EXERCISE PROMPT →
The lines you return must be all those in the data that hold the string "time".
Start of Block
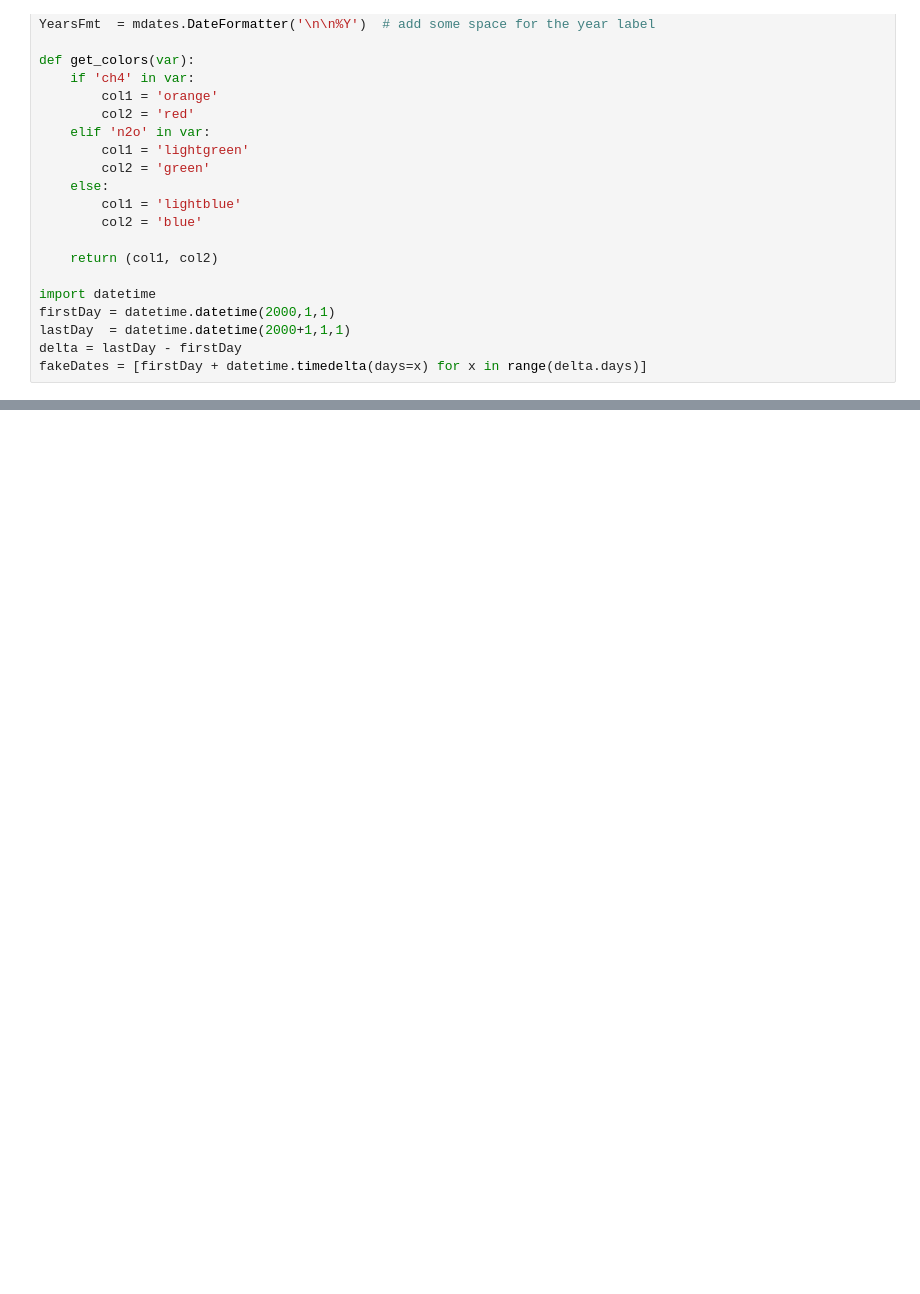
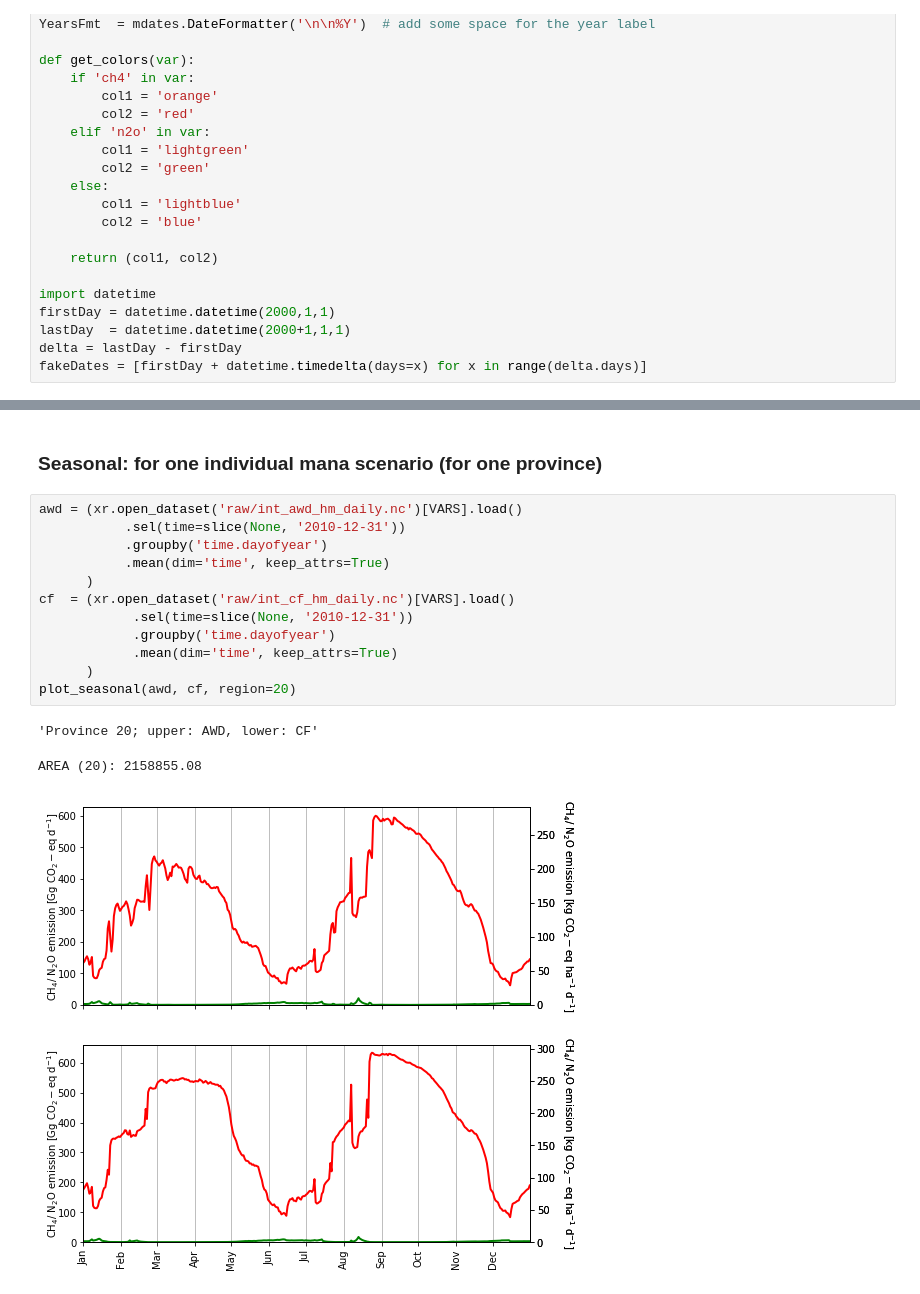
Before and after one commit to cwerner/phili_rice_sims, a Jupyter notebook: InitialAnalysis.ipynb, the cells around one changed output, grey strips where cells are left out. Saved outputs shown, nothing was run; the diff lists cells and outputs as text; blank space fills up the shorter version.

```diff
--- a/InitialAnalysis.ipynb
+++ b/InitialAnalysis.ipynb
@@ -396,0 +406,18 @@ for i, var in enumerate([ 'dC_ch4_emis', 'dN_n2o_emis']):
+# %% [markdown]
+### Seasonal: for one individual mana scenario (for one province)
+# %%
+awd = (xr.open_dataset('raw/int_awd_hm_daily.nc')[VARS].load()
+           .sel(time=slice(None, '2010-12-31'))
+           .groupby('time.dayofyear')
+           .mean(dim='time', keep_attrs=True)
+      )
+cf  = (xr.open_dataset('raw/int_cf_hm_daily.nc')[VARS].load()
+            .sel(time=slice(None, '2010-12-31'))
+            .groupby('time.dayofyear')
+            .mean(dim='time', keep_attrs=True)
+      )
+plot_seasonal(awd, cf, region=20)
+# %% [output]
+'Province 20; upper: AWD, lower: CF'
+AREA (20): 2158855.08
+[figure, added]
```
Also changed, not shown: parts of 10 cells of this notebook, 1 other file.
End of Block
EXERCISE RESULT →
+           .sel(time=slice(None, '2010-12-31'))
+           .groupby('time.dayofyear')
+           .mean(dim='time', keep_attrs=True)
+            .sel(time=slice(None, '2010-12-31'))
+            .groupby('time.dayofyear')
+            .mean(dim='time', keep_attrs=True)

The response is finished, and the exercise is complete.